"I see most often that social innovators are ordinary people brave enough to do extraordinary things." Fireside chat with Suzanne Wisse-Huiskes, CEO of Euclid Network
"During my years living in Nigeria, I have learned that even if entrepreneurs have great ideas, they need to have a supportive ecosystem to flourish. They cannot operate in a vacuum simply because they rely on other systems, like legislation, place of sales, and even research.
At Euclid Network, the European Network for social enterprises and impact-driven leaders, we work with the front runners in the social enterprise space in Europe. Yet, we still need to build up and strengthen an ecosystem that represents them and changes the environment where they operate.
In many ways, social enterprises are raising the bar for creating innovative solutions that have a positive impact.
They have the power to transform industries and inspire change in various ways. I see most often that social innovators are ordinary people brave enough to do extraordinary things. They are taking the energy to work hard for a long time, usually at least five years from the idea phase, before they can see the actual impact of their work.
To get through challenges, social entrepreneurs need to be persistent, resilient and creative, and I think what they teach us is that every business has the power to change the world if they want to.
In order to do that, they definitely need every support they can get along the way. That is where I see the relevance of our work through our community with members based in 21 European countries, including social enterprise support organisations like incubators, national networks, research centres, and universities.
Top 100 Women in social enterprise - initiative of the Euclid Network
A great project that highlights the power of collaboration is the ‘Top 100 Women in social enterprise’ initiative. We launched it in 2021 to celebrate female social entrepreneurs and put their journey and achievements in the spotlight while inspiring and connecting them.
We have two categories for application: Social Entrepreneur and Social Innovator.
We had little funding for this campaign but felt the need to emphasise the work of these fantastic women. We ended up with a project that all my team loved from start to finish and accomplished more through collaboration than we could have imagined.
For me, this was such an amazing experience discovering and sharing so many impact stories. It has also proved not to underestimate the power we all have to challenge and change the status quo we live in.
The call for nominations is open for 2022 as we aim to expand the reach of inspirational stories of female changemakers.
Social enterprises are setting an example for other mainstream enterprises that things can be done differently.
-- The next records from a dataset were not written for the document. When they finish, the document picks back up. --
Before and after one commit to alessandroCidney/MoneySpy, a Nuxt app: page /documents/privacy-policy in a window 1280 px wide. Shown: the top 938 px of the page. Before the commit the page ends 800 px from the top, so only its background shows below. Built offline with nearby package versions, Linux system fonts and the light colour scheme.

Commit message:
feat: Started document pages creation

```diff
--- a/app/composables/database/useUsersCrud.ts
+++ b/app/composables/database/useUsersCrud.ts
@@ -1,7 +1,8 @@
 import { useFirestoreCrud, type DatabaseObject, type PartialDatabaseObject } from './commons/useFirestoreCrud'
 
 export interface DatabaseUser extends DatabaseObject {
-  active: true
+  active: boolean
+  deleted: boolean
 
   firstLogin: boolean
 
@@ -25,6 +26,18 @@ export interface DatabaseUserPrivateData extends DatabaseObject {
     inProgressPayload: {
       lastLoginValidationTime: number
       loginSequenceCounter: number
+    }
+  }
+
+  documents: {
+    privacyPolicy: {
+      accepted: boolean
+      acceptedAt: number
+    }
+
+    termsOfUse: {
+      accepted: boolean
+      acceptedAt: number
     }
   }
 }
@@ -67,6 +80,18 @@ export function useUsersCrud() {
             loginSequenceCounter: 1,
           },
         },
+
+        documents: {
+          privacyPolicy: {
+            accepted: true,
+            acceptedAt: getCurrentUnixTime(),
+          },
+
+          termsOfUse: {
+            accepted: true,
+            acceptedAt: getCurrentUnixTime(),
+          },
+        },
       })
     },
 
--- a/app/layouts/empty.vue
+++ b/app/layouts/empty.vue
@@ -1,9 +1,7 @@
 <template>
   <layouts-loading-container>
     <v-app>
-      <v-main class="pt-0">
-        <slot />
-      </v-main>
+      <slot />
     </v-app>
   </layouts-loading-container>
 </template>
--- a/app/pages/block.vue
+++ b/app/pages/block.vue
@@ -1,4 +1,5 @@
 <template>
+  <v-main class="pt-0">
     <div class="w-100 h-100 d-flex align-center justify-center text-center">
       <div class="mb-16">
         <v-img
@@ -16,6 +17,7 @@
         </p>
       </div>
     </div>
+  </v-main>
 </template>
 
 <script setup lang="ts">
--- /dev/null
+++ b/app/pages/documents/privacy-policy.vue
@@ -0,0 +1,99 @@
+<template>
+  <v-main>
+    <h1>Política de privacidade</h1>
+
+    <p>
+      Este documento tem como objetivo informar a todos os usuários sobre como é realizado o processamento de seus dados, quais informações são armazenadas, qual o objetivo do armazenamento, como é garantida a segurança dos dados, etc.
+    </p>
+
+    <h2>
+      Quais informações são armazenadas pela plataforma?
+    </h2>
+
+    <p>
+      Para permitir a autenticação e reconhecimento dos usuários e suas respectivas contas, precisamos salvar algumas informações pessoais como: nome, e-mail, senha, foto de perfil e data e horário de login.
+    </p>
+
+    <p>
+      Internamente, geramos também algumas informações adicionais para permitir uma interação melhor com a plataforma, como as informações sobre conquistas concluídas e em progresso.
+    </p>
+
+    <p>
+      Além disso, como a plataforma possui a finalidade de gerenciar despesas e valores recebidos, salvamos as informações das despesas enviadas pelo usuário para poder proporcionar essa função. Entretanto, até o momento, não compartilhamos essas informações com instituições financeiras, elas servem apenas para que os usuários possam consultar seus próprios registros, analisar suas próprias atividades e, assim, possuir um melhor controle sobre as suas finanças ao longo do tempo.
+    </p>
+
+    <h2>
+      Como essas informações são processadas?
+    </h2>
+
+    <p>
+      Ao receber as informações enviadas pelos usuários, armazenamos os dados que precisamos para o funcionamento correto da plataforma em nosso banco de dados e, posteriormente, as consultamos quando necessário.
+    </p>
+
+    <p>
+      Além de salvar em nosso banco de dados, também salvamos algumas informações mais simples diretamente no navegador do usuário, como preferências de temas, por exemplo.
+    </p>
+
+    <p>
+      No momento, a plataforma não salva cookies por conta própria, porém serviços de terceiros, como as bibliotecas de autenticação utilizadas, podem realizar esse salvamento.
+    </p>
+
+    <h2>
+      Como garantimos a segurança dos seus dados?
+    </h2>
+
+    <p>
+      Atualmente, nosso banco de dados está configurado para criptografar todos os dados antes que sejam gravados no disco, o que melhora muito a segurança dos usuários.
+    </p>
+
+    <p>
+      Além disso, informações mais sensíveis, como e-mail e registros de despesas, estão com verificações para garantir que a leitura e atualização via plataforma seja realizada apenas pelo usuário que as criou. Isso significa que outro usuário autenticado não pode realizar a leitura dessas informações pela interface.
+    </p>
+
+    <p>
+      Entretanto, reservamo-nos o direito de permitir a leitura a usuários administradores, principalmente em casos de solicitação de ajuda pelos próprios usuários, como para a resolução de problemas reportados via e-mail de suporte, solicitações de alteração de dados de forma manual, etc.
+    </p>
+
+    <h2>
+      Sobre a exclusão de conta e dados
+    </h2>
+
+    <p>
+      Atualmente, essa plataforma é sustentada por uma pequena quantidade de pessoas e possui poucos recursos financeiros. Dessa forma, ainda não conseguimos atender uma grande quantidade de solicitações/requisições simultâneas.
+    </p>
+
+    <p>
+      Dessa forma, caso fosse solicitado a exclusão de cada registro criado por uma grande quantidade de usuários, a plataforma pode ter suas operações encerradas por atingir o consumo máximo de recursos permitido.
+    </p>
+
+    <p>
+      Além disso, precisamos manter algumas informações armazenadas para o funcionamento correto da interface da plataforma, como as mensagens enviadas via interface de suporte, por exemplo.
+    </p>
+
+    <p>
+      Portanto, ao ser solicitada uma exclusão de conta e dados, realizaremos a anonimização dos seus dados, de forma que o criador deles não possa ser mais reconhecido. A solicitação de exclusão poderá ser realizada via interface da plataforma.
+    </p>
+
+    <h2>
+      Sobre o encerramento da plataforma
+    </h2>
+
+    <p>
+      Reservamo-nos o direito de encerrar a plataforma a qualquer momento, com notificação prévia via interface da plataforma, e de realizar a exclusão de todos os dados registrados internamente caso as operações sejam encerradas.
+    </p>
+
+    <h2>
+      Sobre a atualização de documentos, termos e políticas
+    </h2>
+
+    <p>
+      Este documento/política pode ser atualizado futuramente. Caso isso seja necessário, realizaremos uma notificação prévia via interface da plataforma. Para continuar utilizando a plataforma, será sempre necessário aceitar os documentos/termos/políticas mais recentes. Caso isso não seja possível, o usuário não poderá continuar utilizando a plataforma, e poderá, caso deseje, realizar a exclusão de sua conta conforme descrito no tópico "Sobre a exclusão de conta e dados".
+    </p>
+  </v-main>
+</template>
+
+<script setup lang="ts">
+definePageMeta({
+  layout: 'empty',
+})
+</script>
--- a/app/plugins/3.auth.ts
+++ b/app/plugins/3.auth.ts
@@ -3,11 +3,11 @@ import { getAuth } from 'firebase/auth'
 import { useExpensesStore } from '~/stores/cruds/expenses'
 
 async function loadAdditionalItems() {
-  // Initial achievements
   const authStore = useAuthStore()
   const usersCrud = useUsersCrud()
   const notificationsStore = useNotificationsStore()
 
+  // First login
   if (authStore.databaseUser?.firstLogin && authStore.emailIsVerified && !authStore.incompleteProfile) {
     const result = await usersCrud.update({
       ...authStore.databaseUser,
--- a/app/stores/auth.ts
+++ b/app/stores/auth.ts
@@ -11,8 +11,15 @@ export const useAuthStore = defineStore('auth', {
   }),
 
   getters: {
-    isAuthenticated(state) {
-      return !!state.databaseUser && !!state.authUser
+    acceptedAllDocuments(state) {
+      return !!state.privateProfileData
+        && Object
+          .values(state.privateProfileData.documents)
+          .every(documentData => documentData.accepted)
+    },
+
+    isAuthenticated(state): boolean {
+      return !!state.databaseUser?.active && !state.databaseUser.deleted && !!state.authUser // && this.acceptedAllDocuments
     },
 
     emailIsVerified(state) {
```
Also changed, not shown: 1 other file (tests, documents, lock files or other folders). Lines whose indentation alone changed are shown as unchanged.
They also provide new business models that were not there before, offering alternative products and services to consumers with a unique value proposition.
For instance, if we look at sustainable fashion, there is a lot of learning there that corporates could take on or further explore to set new standards for doing business. For a long time, we have believed that consumers can make their own choices, and once there is a more sustainable product or service, they will ultimately choose that.
But it is not that simple, given the overload of information and the fact that these goods are still more expensive than the non-sustainable products. Now we can see the role of corporations through their supply chains and also the importance of having supportive legislation.
However, the lack of awareness is precisely one of the main barriers to changing business as usual, and that is one of our key focus areas. There are still many misleading assumptions around social entrepreneurship, and our job includes eliminating these assumptions and making sure that we have clear communication towards different stakeholders.
When we talk about social enterprise, we actually speak about many different shapes and sizes and even legal forms depending on the countries we are looking at. So what we rather talk about is their work, activities, and impacts.
One example of why representation is so critical became visible when governments worked on action plans for COVID recovery. Social enterprises were left out of these plans for simple reasons. Underrepresentation and the absence of clear legal structures to identifying social enterprises are not helping when it comes to high-level decision-making.
This is where we need to work hard for better recognition and creating a powerful unified voice that cannot be ignored. A few important and imminent opportunities would include better support from governments; more visibility for the sector; a better understanding of the ‘impact first’ social enterprise business model versus the traditional business model where financial returns come before social and environmental impact; a more supportive legal and policy environment; more aligned funding instruments.
That is what we want to do at Euclid Network, and that is what we are fighting to create more opportunities and allocate more available funding for this sector.
I think we need to step over our own shadows as we operate in a tiny bubble and reach out to stakeholders who could help us. Putting aside differences is part of the process, and honestly, we simply do not have the time to bicker amongst ourselves.
We have a bigger fish to fry, which is unlocking the economic potential of social enterprises.
I trust that our work can activate stakeholders to work for common goals and not just talk about leading the change or creating change but actually doing it. When I see my team at work putting their hearts into our mission and collaborating with our partners, it makes me believe that we can turn things around as long as we stick together."